Monthly Archives: October 2017

A Bonus Chapter from Vol.1

Native Americans and Seafood

Greetings from Dodge City, KS. Here on a business trip and I decided to finish this post which I began last week. Welcome to all my new likes on the Facebook page. I hope I can continue to provide a bit of historical entertainment for you pleasure. To that end and in a bit of shameless self promotion, here you will a find a “bonus chapter” from Vol. 1 of The Petticoat Rebellion. The chapter currently under composition in Vol 2 is also about the discovery and adaptation of the local watery resources to Gerard and Suzanne as they continue to mythologically create the cuisine for which New Orleans is famous.

A VISIT TO THE HOUMAS (Ch.13 from vol. I)

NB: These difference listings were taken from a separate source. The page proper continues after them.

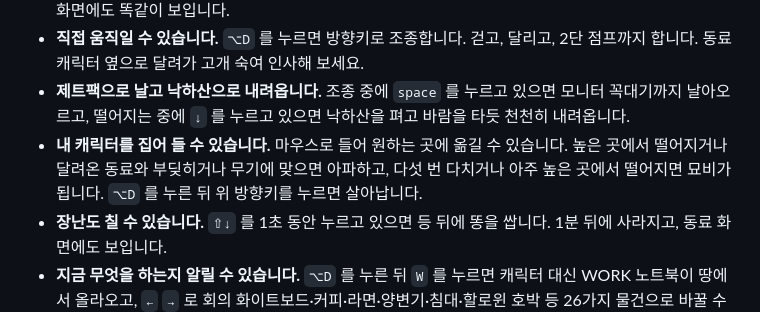
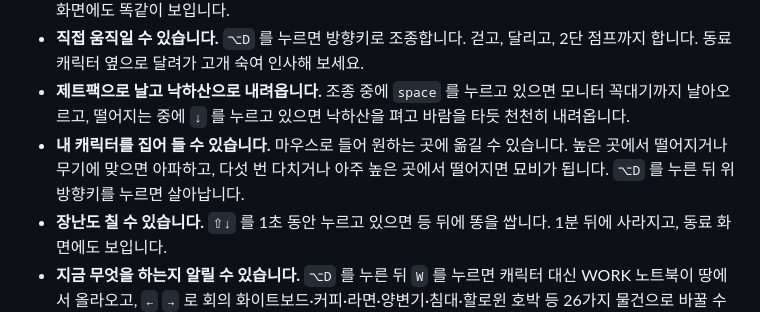
Before and after one commit to supungbab/offiky, a Markdown page: README.md, the part around the change. Rendered like a GitHub page.

```diff
--- a/README.md
+++ b/README.md
@@ -30,7 +30,7 @@
 - **제트팩으로 날고 낙하산으로 내려옵니다.** 조종 중에 `space` 를 누르고 있으면 모니터 꼭대기까지 날아오르고,
   떨어지는 중에 `↓` 를 누르고 있으면 낙하산을 펴고 바람을 타듯 천천히 내려옵니다.
 - **내 캐릭터를 집어 들 수 있습니다.** 마우스로 들어 원하는 곳에 옮길 수 있습니다. 높은 곳에서 떨어지거나
-  달려온 동료와 부딪히거나 무기에 맞으면 아파하고, 다섯 번 다치거나 아주 높은 곳에서 떨어지면 묘비가 됩니다.
+  무기에 맞으면 아파하고, 다섯 번 다치거나 아주 높은 곳에서 떨어지면 묘비가 됩니다.
   `⌥D` 를 누른 뒤 위 방향키를 누르면 살아납니다.
 - **장난도 칠 수 있습니다.** `⇧↓` 를 1초 동안 누르고 있으면 등 뒤에 똥을 쌉니다. 1분 뒤에 사라지고, 동료 화면에도 보입니다.
 - **지금 무엇을 하는지 알릴 수 있습니다.** `⌥D` 를 누른 뒤 `W` 를 누르면 캐릭터 대신 WORK 노트북이 땅에서 올라오고,
```
Also changed, not shown: docs/demo.gif, 6 other files.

When my countrymen first arrived in Louisiana under the command of Sieur d’Iberville, the many villages of our Native brethren lined the river and streams between La Balize and the Arkansas Post. During the next three decades, we discovered an important fact about “les petits nations”. Here in the New World, or at least here in Louisiana, the people do not stay in one place very long. Entire villages and towns move about quite freely and quite often. For instance, my current visitation and mission to the Houmas nation will take me upriver to the Pointe Coupèe settlement, then back downriver to where the Mississippi forks a few leagues below the Baton Rouge. At that point, we will travel down La Fourche (the Fork) into the swamps, streams, and lakes that is the marsh to the south and west of New Orleans. In all of these places we hope to meet with the Houma people and bring them the Good News and learn from them the ways of catching and cooking the abundant seafood and fishes that inhabit our rich new land. I am traveling to these settlements with Father Anselm**. Pere Raphael has sent him to minister to the Houmas and the the Frenchmen at Pointe Coupèe and beyond. I am tagging along to help him in his work, and not accidentally, to learn as much as I can from our little brothers about the local food production.
Past Baton Rouge, the land begins to rise. To the east, the terrain rolls away in hills and gullies, with bluffs very much like cliffs along the river and other waterways. to the west stretches a vast flatness of grasslands and meadows, which we call praerie in French. The settlement at Pointe Coupèe lay on the western side of the St. Louis. More technically, it is situated on a loop in the river that has been “cut off” from the main stream and now forms a lake. Folks moving up from Baton Rouge and even the local Indians often call the place False River. Pere Anselm and our party stayed there a couple of months, while Father preached the Word, and made arrangements to start building on a permanent chapel to serve the population. Since the locals were Frenchmen like ourselves, and – more to the point – cooked with the same ingredients I do, following the same methods and cooking on a hearth, there wasn’t much done here in the kitchen that I did not already know. So I spent most of my time, helping with the chapel and exploring the surrounding country. The settlement side that is the western bank is the rich alluvial prairie, which is perfect for the plow. Large farms had already begun to be established. On the eastern side of the river, the land was much more broken up and vast forests covered the hills and bluffs along the bayous and streams running down into the St. Louis. It was a rich hunting ground for native and settler alike, and the forest trees were filled with nuts, berries, and fruits of all kind. This indeed is a wondrous land and The Lord has blessed our countrymen in being able to come and partake in its bounty.
Monsieur d’Iberville first found the Houmas on the hills and bluffs of the eastern side of the great river. But, as I said earlier, these New World folk do not stay in one place for long periods of time. Pere Anselm and I did, indeed, find some of the Houma nation at Pointe Coupée, but we also learned from them that most of their people had moved south to the big fork in the river below Baton Rouge. During the visit, I had concluded that my time would be best spent in learning about the watery food resources that abound in Louisiana. To that end, I was excited when Pere Anselm finally decided to visit the scattered Houma nation down La Fourche and minister to them there. So, after some pleasant months, we left the rich farmlands around the False River and headed down the St. Louis (aka the Mississippi) toward La Fourche. Our first stop was at the town which had been a native community since before we clumsy Frenchmen stumbled into the river’s mouths. Since we arrived some thirty years ago, it had been occupied by the Bayougoulas, the Chitimacha, and now the Houmas. Here where the river forks, we stayed for a few days to get some sense of where we were headed. As Pere Anselm sought information about their beliefs and their spiritual culture. I befriended the hunters, the women, and the fishermen to see what they fed their people and, more importantly, how they acquired it and how they prepared it for all to eat.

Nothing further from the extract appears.